◆ **Problem description**:
For this task, retype the records below exactly.

◆ **The records**:
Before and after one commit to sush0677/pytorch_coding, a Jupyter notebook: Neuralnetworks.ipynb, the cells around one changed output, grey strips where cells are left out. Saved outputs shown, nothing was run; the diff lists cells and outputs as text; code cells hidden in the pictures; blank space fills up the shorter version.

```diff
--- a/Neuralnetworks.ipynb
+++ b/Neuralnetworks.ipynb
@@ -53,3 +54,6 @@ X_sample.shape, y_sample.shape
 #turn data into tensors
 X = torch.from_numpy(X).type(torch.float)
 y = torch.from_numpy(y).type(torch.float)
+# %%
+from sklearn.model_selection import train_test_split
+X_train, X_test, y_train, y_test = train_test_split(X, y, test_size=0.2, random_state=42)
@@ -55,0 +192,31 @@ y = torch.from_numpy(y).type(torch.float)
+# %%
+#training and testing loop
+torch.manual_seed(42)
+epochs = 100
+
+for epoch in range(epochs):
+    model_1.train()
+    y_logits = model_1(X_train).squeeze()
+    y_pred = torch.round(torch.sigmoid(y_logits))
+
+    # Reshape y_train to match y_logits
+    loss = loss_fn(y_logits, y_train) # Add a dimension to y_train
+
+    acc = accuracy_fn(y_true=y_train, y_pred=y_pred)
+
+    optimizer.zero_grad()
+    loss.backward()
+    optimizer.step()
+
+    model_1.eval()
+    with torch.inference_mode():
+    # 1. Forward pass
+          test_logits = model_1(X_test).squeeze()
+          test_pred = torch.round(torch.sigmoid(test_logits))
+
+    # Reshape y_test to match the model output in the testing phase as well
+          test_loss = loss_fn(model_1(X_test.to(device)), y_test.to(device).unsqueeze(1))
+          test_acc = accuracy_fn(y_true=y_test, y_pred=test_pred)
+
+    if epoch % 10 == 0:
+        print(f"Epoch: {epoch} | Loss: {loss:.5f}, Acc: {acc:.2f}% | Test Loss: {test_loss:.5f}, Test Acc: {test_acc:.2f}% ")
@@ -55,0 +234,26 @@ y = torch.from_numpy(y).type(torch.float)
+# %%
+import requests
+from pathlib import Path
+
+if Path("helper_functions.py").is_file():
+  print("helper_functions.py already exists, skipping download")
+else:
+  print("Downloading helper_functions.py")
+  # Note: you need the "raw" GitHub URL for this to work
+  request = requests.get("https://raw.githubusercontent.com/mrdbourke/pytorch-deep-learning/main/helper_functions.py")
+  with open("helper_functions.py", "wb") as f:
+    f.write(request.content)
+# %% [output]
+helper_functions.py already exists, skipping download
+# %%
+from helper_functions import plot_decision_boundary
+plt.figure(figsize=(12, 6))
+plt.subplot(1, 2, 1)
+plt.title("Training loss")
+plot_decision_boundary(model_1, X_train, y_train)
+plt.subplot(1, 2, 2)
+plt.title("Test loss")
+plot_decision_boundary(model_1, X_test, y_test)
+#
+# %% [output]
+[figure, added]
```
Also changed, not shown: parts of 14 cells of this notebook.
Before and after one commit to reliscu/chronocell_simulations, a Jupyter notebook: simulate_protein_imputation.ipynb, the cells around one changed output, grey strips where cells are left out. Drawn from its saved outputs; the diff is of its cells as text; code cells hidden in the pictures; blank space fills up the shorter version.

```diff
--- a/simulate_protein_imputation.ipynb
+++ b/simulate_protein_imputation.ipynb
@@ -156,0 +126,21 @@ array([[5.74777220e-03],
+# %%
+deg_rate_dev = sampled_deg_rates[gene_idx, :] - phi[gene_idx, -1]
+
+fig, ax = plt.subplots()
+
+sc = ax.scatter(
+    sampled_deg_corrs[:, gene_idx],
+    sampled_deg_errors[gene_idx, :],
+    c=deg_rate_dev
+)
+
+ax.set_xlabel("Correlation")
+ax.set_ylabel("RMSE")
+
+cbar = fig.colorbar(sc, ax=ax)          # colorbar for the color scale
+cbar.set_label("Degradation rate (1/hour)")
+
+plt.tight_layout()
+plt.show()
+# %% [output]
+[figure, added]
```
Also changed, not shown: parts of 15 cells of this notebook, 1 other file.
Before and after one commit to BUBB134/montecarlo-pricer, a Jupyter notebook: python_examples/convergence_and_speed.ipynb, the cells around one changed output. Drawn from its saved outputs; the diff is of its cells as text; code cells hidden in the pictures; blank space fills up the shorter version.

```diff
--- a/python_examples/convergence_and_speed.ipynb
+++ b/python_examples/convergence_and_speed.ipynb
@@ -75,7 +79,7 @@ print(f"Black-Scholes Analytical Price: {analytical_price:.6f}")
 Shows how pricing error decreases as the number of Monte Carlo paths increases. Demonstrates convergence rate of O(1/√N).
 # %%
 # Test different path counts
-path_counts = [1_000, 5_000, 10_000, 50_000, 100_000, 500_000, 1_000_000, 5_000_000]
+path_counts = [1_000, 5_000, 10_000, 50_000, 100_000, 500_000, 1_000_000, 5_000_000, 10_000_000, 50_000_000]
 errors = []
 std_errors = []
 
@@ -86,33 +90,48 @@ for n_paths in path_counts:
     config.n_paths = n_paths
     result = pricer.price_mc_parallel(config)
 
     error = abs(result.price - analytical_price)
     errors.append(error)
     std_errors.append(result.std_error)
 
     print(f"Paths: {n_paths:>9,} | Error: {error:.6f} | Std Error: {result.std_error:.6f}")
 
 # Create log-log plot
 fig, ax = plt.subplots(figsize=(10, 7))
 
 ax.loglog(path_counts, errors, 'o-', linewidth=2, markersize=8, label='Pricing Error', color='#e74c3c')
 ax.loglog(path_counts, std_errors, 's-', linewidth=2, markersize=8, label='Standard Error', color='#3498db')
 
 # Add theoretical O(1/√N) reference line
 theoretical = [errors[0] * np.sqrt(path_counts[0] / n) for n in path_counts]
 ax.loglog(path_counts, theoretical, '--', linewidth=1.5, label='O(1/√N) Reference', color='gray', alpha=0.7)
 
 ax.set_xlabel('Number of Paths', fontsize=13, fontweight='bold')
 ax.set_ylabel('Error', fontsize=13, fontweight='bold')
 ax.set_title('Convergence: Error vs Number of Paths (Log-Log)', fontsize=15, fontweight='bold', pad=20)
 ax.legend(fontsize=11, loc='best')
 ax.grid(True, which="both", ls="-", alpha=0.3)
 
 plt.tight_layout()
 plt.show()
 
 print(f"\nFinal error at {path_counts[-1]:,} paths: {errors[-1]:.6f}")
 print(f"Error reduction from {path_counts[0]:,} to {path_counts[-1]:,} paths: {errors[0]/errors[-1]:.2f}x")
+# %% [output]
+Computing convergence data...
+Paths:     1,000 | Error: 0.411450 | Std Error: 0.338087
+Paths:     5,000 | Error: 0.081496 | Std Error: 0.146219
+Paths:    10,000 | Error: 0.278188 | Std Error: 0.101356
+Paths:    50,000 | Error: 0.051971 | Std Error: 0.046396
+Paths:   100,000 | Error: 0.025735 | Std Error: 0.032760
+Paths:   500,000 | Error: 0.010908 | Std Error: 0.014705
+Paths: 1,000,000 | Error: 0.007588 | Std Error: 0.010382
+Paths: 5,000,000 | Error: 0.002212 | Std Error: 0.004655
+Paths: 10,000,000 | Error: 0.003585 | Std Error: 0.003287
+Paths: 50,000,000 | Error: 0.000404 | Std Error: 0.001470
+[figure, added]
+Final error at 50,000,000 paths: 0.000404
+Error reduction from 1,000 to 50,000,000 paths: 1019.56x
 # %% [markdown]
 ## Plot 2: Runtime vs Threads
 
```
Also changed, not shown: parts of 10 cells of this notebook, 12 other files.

◆ **Solution to this task**:
Before and after one commit to sush0677/pytorch_coding, a Jupyter notebook: Neuralnetworks.ipynb, the cells around one changed output, grey strips where cells are left out. Saved outputs shown, nothing was run; the diff lists cells and outputs as text; code cells hidden in the pictures; blank space fills up the shorter version.

```diff
--- a/Neuralnetworks.ipynb
+++ b/Neuralnetworks.ipynb
@@ -53,3 +54,6 @@ X_sample.shape, y_sample.shape
 #turn data into tensors
 X = torch.from_numpy(X).type(torch.float)
 y = torch.from_numpy(y).type(torch.float)
+# %%
+from sklearn.model_selection import train_test_split
+X_train, X_test, y_train, y_test = train_test_split(X, y, test_size=0.2, random_state=42)
@@ -55,0 +192,31 @@ y = torch.from_numpy(y).type(torch.float)
+# %%
+#training and testing loop
+torch.manual_seed(42)
+epochs = 100
+
+for epoch in range(epochs):
+    model_1.train()
+    y_logits = model_1(X_train).squeeze()
+    y_pred = torch.round(torch.sigmoid(y_logits))
+
+    # Reshape y_train to match y_logits
+    loss = loss_fn(y_logits, y_train) # Add a dimension to y_train
+
+    acc = accuracy_fn(y_true=y_train, y_pred=y_pred)
+
+    optimizer.zero_grad()
+    loss.backward()
+    optimizer.step()
+
+    model_1.eval()
+    with torch.inference_mode():
+    # 1. Forward pass
+          test_logits = model_1(X_test).squeeze()
+          test_pred = torch.round(torch.sigmoid(test_logits))
+
+    # Reshape y_test to match the model output in the testing phase as well
+          test_loss = loss_fn(model_1(X_test.to(device)), y_test.to(device).unsqueeze(1))
+          test_acc = accuracy_fn(y_true=y_test, y_pred=test_pred)
+
+    if epoch % 10 == 0:
+        print(f"Epoch: {epoch} | Loss: {loss:.5f}, Acc: {acc:.2f}% | Test Loss: {test_loss:.5f}, Test Acc: {test_acc:.2f}% ")
@@ -55,0 +234,26 @@ y = torch.from_numpy(y).type(torch.float)
+# %%
+import requests
+from pathlib import Path
+
+if Path("helper_functions.py").is_file():
+  print("helper_functions.py already exists, skipping download")
+else:
+  print("Downloading helper_functions.py")
+  # Note: you need the "raw" GitHub URL for this to work
+  request = requests.get("https://raw.githubusercontent.com/mrdbourke/pytorch-deep-learning/main/helper_functions.py")
+  with open("helper_functions.py", "wb") as f:
+    f.write(request.content)
+# %% [output]
+helper_functions.py already exists, skipping download
+# %%
+from helper_functions import plot_decision_boundary
+plt.figure(figsize=(12, 6))
+plt.subplot(1, 2, 1)
+plt.title("Training loss")
+plot_decision_boundary(model_1, X_train, y_train)
+plt.subplot(1, 2, 2)
+plt.title("Test loss")
+plot_decision_boundary(model_1, X_test, y_test)
+#
+# %% [output]
+[figure, added]
```
Also changed, not shown: parts of 14 cells of this notebook.
Before and after one commit to reliscu/chronocell_simulations, a Jupyter notebook: simulate_protein_imputation.ipynb, the cells around one changed output, grey strips where cells are left out. Drawn from its saved outputs; the diff is of its cells as text; code cells hidden in the pictures; blank space fills up the shorter version.

```diff
--- a/simulate_protein_imputation.ipynb
+++ b/simulate_protein_imputation.ipynb
@@ -156,0 +126,21 @@ array([[5.74777220e-03],
+# %%
+deg_rate_dev = sampled_deg_rates[gene_idx, :] - phi[gene_idx, -1]
+
+fig, ax = plt.subplots()
+
+sc = ax.scatter(
+    sampled_deg_corrs[:, gene_idx],
+    sampled_deg_errors[gene_idx, :],
+    c=deg_rate_dev
+)
+
+ax.set_xlabel("Correlation")
+ax.set_ylabel("RMSE")
+
+cbar = fig.colorbar(sc, ax=ax)          # colorbar for the color scale
+cbar.set_label("Degradation rate (1/hour)")
+
+plt.tight_layout()
+plt.show()
+# %% [output]
+[figure, added]
```
Also changed, not shown: parts of 15 cells of this notebook, 1 other file.
Before and after one commit to BUBB134/montecarlo-pricer, a Jupyter notebook: python_examples/convergence_and_speed.ipynb, the cells around one changed output. Drawn from its saved outputs; the diff is of its cells as text; code cells hidden in the pictures; blank space fills up the shorter version.

```diff
--- a/python_examples/convergence_and_speed.ipynb
+++ b/python_examples/convergence_and_speed.ipynb
@@ -75,7 +79,7 @@ print(f"Black-Scholes Analytical Price: {analytical_price:.6f}")
 Shows how pricing error decreases as the number of Monte Carlo paths increases. Demonstrates convergence rate of O(1/√N).
 # %%
 # Test different path counts
-path_counts = [1_000, 5_000, 10_000, 50_000, 100_000, 500_000, 1_000_000, 5_000_000]
+path_counts = [1_000, 5_000, 10_000, 50_000, 100_000, 500_000, 1_000_000, 5_000_000, 10_000_000, 50_000_000]
 errors = []
 std_errors = []
 
@@ -86,33 +90,48 @@ for n_paths in path_counts:
     config.n_paths = n_paths
     result = pricer.price_mc_parallel(config)
 
     error = abs(result.price - analytical_price)
     errors.append(error)
     std_errors.append(result.std_error)
 
     print(f"Paths: {n_paths:>9,} | Error: {error:.6f} | Std Error: {result.std_error:.6f}")
 
 # Create log-log plot
 fig, ax = plt.subplots(figsize=(10, 7))
 
 ax.loglog(path_counts, errors, 'o-', linewidth=2, markersize=8, label='Pricing Error', color='#e74c3c')
 ax.loglog(path_counts, std_errors, 's-', linewidth=2, markersize=8, label='Standard Error', color='#3498db')
 
 # Add theoretical O(1/√N) reference line
 theoretical = [errors[0] * np.sqrt(path_counts[0] / n) for n in path_counts]
 ax.loglog(path_counts, theoretical, '--', linewidth=1.5, label='O(1/√N) Reference', color='gray', alpha=0.7)
 
 ax.set_xlabel('Number of Paths', fontsize=13, fontweight='bold')
 ax.set_ylabel('Error', fontsize=13, fontweight='bold')
 ax.set_title('Convergence: Error vs Number of Paths (Log-Log)', fontsize=15, fontweight='bold', pad=20)
 ax.legend(fontsize=11, loc='best')
 ax.grid(True, which="both", ls="-", alpha=0.3)
 
 plt.tight_layout()
 plt.show()
 
 print(f"\nFinal error at {path_counts[-1]:,} paths: {errors[-1]:.6f}")
 print(f"Error reduction from {path_counts[0]:,} to {path_counts[-1]:,} paths: {errors[0]/errors[-1]:.2f}x")
+# %% [output]
+Computing convergence data...
+Paths:     1,000 | Error: 0.411450 | Std Error: 0.338087
+Paths:     5,000 | Error: 0.081496 | Std Error: 0.146219
+Paths:    10,000 | Error: 0.278188 | Std Error: 0.101356
+Paths:    50,000 | Error: 0.051971 | Std Error: 0.046396
+Paths:   100,000 | Error: 0.025735 | Std Error: 0.032760
+Paths:   500,000 | Error: 0.010908 | Std Error: 0.014705
+Paths: 1,000,000 | Error: 0.007588 | Std Error: 0.010382
+Paths: 5,000,000 | Error: 0.002212 | Std Error: 0.004655
+Paths: 10,000,000 | Error: 0.003585 | Std Error: 0.003287
+Paths: 50,000,000 | Error: 0.000404 | Std Error: 0.001470
+[figure, added]
+Final error at 50,000,000 paths: 0.000404
+Error reduction from 1,000 to 50,000,000 paths: 1019.56x
 # %% [markdown]
 ## Plot 2: Runtime vs Threads
 
```
Also changed, not shown: parts of 10 cells of this notebook, 12 other files.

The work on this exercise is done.